Last month's post on "How a Woman with No Arms Dresses Herself" did not get the amount of responses I was hoping for, but I still feel designers can make an important contribution towards easing the challenges that handicapped folk face. Daily activities that you and I never even think about, like getting in and out of a car, are problems for the handicapped that need evolutionary design solutions. And from what I'm seeing, there aren't enough interested designers tackling these problems in user-friendly ways.
Let's look at how people without the use of their legs get in and out of their cars, and bear in mind that they have to get both their bodies and their wheelchairs in and out. First up is Chelsea Zimmerman, who runs a blog called Reflections of a Paralytic. Note the little things, like how far she has to stretch to close the door:
Breaking down the wheelchair and hauling the chassis inside the car behind her seems incredibly cumbersome. Although motivational speaker Tamara Mena has a car with rear suicide doors with a larger opening, the process doesn't look much easier than Zimmerman's. Note how the top of the wheelchair catches on the seatbelt:
The unnamed Ohio man who runs the Paralyzed Living channel on YouTube has a slightly different approach, where he breaks the wheelchair down and hauls it across the front of his body to get it into the car:

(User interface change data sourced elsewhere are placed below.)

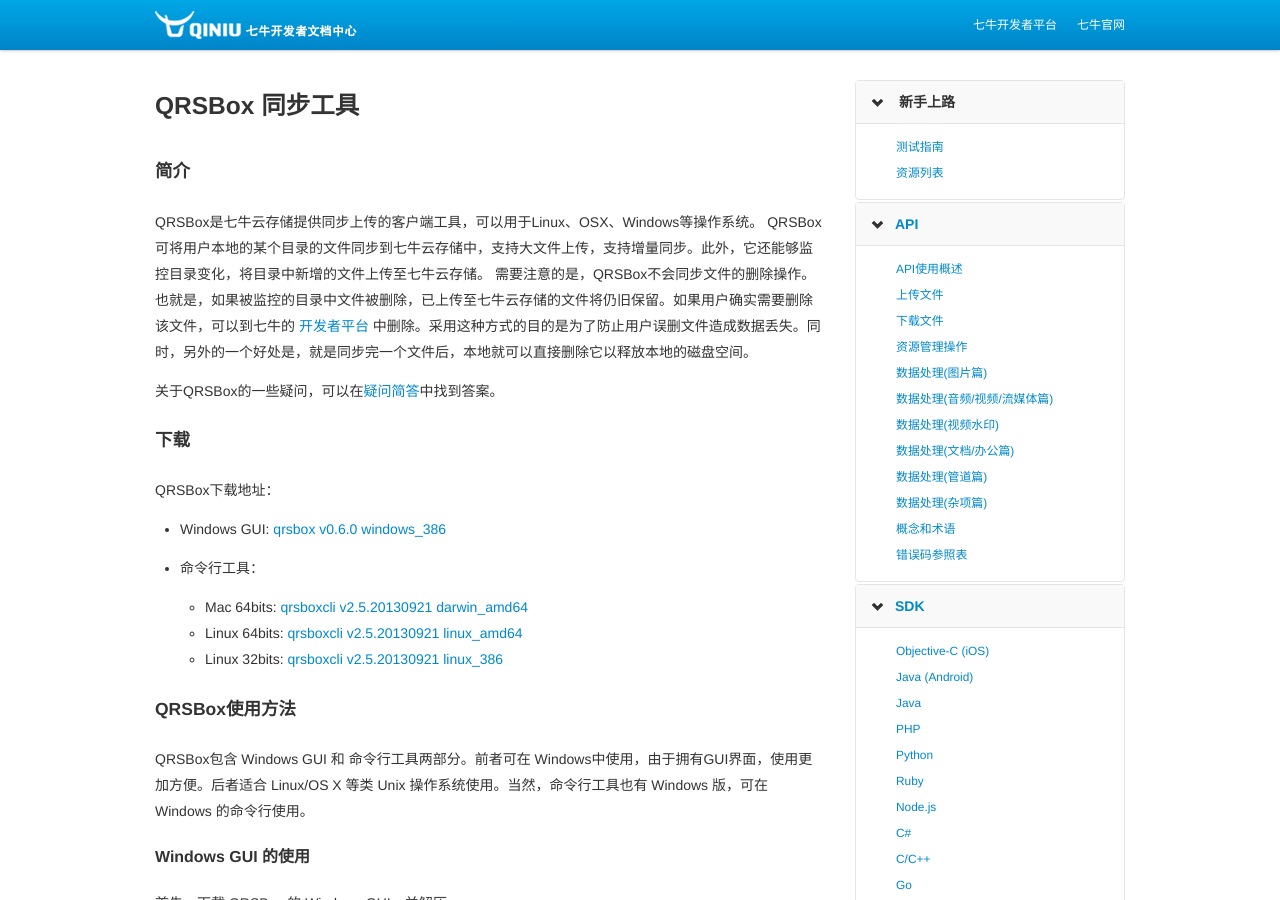
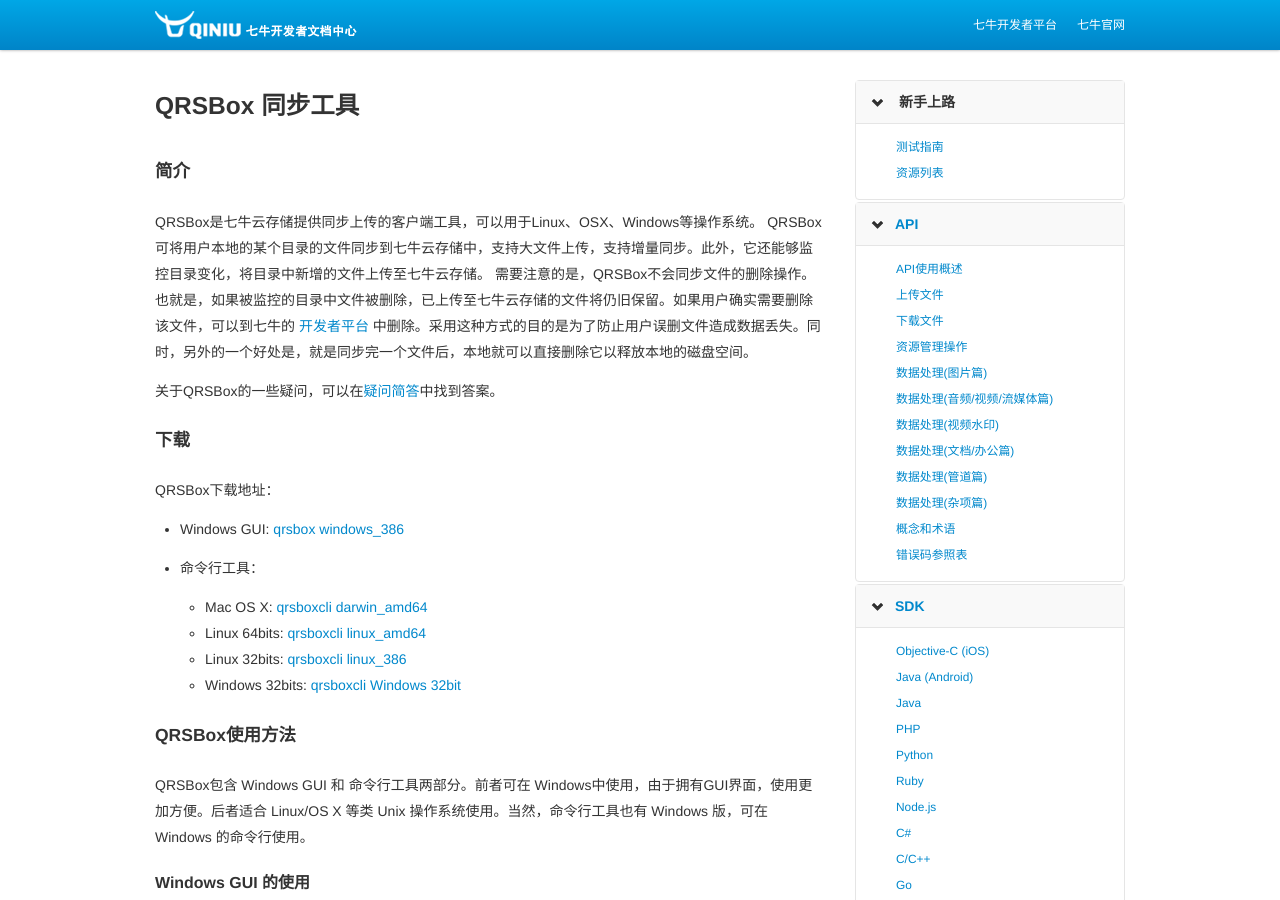
Before and after one commit to qiniu/docs.qiniu.com, a Jekyll site: the page built from tools/qrsbox-cli.markdown, in a window 1280 px wide and 900 px high. Built offline with Jekyll 4.4.1, drawn with Linux system fonts in a browser that asks for light colours; nearby versions of some CDN libraries; library files that are not in the unit come from our copies.

Commit message:
Update qrsbox-cli.markdown

```diff
--- a/tools/qrsbox-cli.markdown
+++ b/tools/qrsbox-cli.markdown
@@ -17,12 +17,13 @@
 
 QRSBox下载地址：
 
-- Windows GUI: [qrsbox v0.6.0 windows_386](http://open.qiniudn.com/qrsbox-v0.6.0.zip)
+- Windows GUI: [qrsbox windows_386](http://open.qiniudn.com/qrsbox-v0.6.0.zip)
 
 - 命令行工具：
-  - Mac 64bits: [qrsboxcli v2.5.20130921 darwin_amd64](http://open.qiniudn.com/devtools/v2.5.20130921/darwin_amd64/qrsboxcli)
-  - Linux 64bits: [qrsboxcli v2.5.20130921 linux_amd64](http://open.qiniudn.com/devtools/v2.5.20130921/linux_amd64/qrsboxcli)
-  - Linux 32bits: [qrsboxcli v2.5.20130921 linux_386](http://open.qiniudn.com/devtools/v2.5.20130921/linux_386/qrsboxcli)
+    - Mac OS X: [qrsboxcli darwin_amd64](http://open.qiniudn.com/devtools/v2.5.20130921/darwin_amd64/qrsboxcli)
+    - Linux 64bits: [qrsboxcli linux_amd64](http://devtools.qiniudn.com/qiniu-devtools-linux_amd64-current.zip)
+    - Linux 32bits: [qrsboxcli linux_386](http://devtools.qiniudn.com/qiniu-devtools-linux_386-current.zip)
+    - Windows 32bits: [qrsboxcli Windows 32bit](ttp://devtools.qiniudn.com/qiniu-devtools-windows_386-current.zip)
 
 
 ## QRSBox使用方法
```
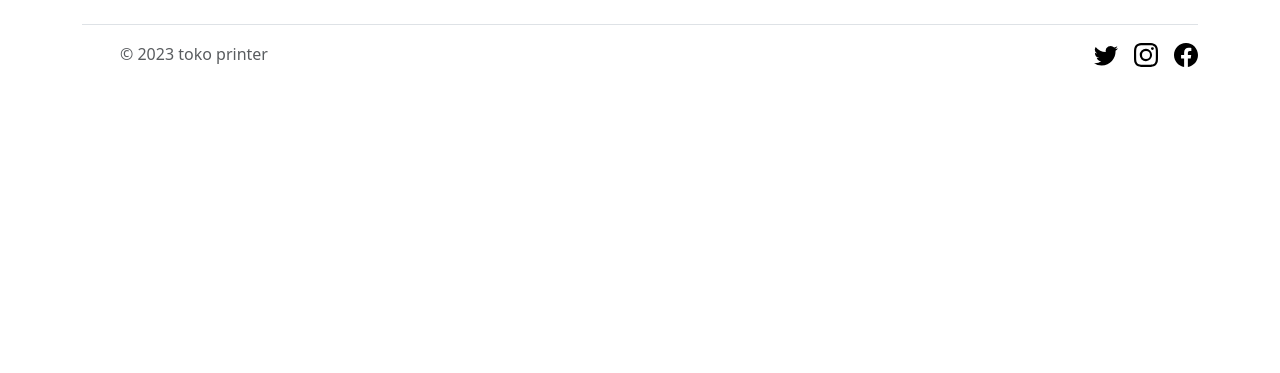
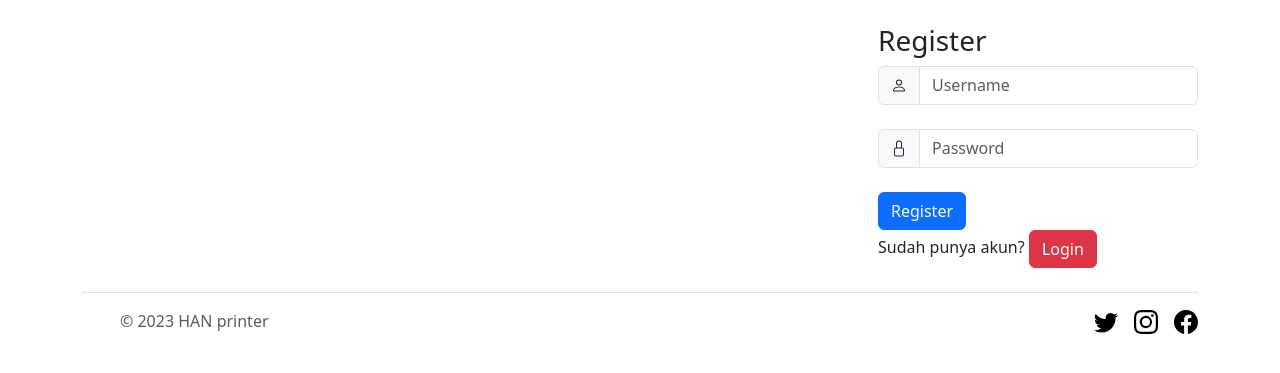
Before and after one commit to CyborgKnight/e-commerce_rehan, a PHP site: page /register.php in a window 1280 px wide. Shown: the top 373 px of the page. Run offline with PHP 8.4, Linux system fonts and the light colour scheme.

Commit message:
baru jadi tampilan index login register, phpnya blm jalan

```diff
--- a/functions/function.php
+++ b/functions/function.php
@@ -1,3 +1,31 @@
 <?php
 // untuk koneksi ke database
 $conn   = mysqli_connect('localhost', 'root', '', 'e-commerce_rehan') or die('gagal koneksi');
+
+// sistem register
+function register_user($username, $password)
+{
+    global $conn;
+    $username   = mysqli_escape_string($conn, $username);
+    $password   = mysqli_escape_string($conn, $password);
+
+    // hash password
+    $password   = password_hash($password, PASSWORD_DEFAULT);
+    $query  = "INSERT INTO tb_users (username_user, password) VALUES ('$username', '$password')";
+    $result = mysqli_query($conn, $query);
+    return $result;
+}
+
+function cek_nama($username)
+{
+    global $conn;
+
+    $username = mysqli_escape_string($conn, $username);
+
+    $query = "SELECT * FROM tb_users   WHERE username = '$username'";
+
+    if ($result = mysqli_query($conn, $query)) {
+        if (mysqli_num_rows($result) == 0) return true;
+        else return false;
+    }
+}
--- a/index.php
+++ b/index.php
@@ -14,7 +14,7 @@ include "view/navbar.php";
     <p>selamat datang ... </p>
 
     <!-- untuk tambah barang -->
-    <input type="button" class="btn btn-primary" value="+ Tambah Produk" data-bs-target="#">
+    <input type="button" class="btn btn-primary" value="+ Tambah Barang" data-bs-target="#">
 
     <!-- table barang -->
     <div class="row">
--- a/register.php
+++ b/register.php
@@ -2,13 +2,71 @@
 // koneksi ke database
 include "functions/function.php";
 
-// konek ke header
+// koneksi ke header
 include "view/layout/header.php";
+
+// sistem register
+if (isset($_POST['sing-up'])) {
+    $username   = $_POST['username'];
+    $password   = $_POST['password'];
+
+    if (!empty(trim($username)) && !empty(trim($pass))) {
+        if (cek_nama($username)) {
+            if (register_user($username, $password)) {
+                header("Location: login.php");
+            } else {
+                $error   = "Terjadi Kesalahan saat Mendaftar";
+            }
+        } else {
+            $error   = "Username Sudah Pernah Mendaftar";
+        }
+    } else {
+        $error  = "Nama dan Password Tidak Boleh Kosing";
+    }
+}
 ?>
 
+<br>
+<div class="container d-flex justify-content-end">
+    <div class="row">
+        <div class="col-md-18">
+            <div style="width: 20rem;">
+                <h3 style="text-align: start;">Register</h3>
+                <!-- form Register -->
+                <form action="" method="">
+                    <div class="form-group">
+                        <div class="input-group">
+                            <div class="input-group-text">
+                                <svg xmlns="http://www.w3.org/2000/svg" width="16" height="25" fill="currentColor" class="bi bi-person" viewBox="0 0 16 16">
+                                    <path d="M8 8a3 3 0 1 0 0-6 3 3 0 0 0 0 6Zm2-3a2 2 0 1 1-4 0 2 2 0 0 1 4 0Zm4 8c0 1-1 1-1 1H3s-1 0-1-1 1-4 6-4 6 3 6 4Zm-1-.004c-.001-.246-.154-.986-.832-1.664C11.516 10.68 10.289 10 8 10c-2.29 0-3.516.68-4.168 1.332-.678.678-.83 1.418-.832 1.664h10Z" />
+                                </svg>
+                            </div>
+                            <input type="text" name="username" class="form-control" placeholder="Username" autocomplete="off" required>
+                        </div>
+                        <br>
+                        <div class="input-group">
+                            <div class="input-group-text">
+                                <svg xmlns="http://www.w3.org/2000/svg" width="16" height="25" fill="currentColor" class="bi bi-lock" viewBox="0 0 16 16">
+                                    <path d="M8 1a2 2 0 0 1 2 2v4H6V3a2 2 0 0 1 2-2zm3 6V3a3 3 0 0 0-6 0v4a2 2 0 0 0-2 2v5a2 2 0 0 0 2 2h6a2 2 0 0 0 2-2V9a2 2 0 0 0-2-2zM5 8h6a1 1 0 0 1 1 1v5a1 1 0 0 1-1 1H5a1 1 0 0 1-1-1V9a1 1 0 0 1 1-1z" />
+                                </svg>
+                            </div>
+                            <input type="password" name="password" class="form-control" placeholder="Password" required>
+                        </div>
+                    </div>
+                    <br>
+                    <input class="btn btn-primary" type="submit" name="sign-up" value="Register">
+                </form>
+            </div>
+            <div class="card-body">
+                <label class="">Sudah punya akun?</label>
+                <a href="login.php" class="btn btn-danger"> Login </a>
+            </div>
+        </div>
+    </div>
+</div>
 
 
 <?php
-// konek ke footer
+// koneksi ke footer
 include "view/layout/footer.php";
 ?>
--- a/view/layout/footer.php
+++ b/view/layout/footer.php
@@ -18,7 +18,7 @@
                     <use xlink:href="#bootstrap" />
                 </svg>
             </a>
-            <span class="mb-3 mb-md-0 text-muted">&copy; 2023 toko printer</span>
+            <span class="mb-3 mb-md-0 text-muted">&copy; 2023 HAN printer</span>
         </div>
 
         <ul class="nav col-md-4 justify-content-end list-unstyled d-flex">
```
Also changed, not shown: login.php (+38 -7 lines).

The little details seen in each video, like Zimmerman's use of a plywood plank, Mena taking advantage of the locked steering wheel to stabilize herself, and the last guy's mention that pull-out door handles are much easier for him than the pull-up variety, are all illuminating. If anyone reading this has design suggestions for how to improve the ingress and egress issues you've seen here, please do sound off.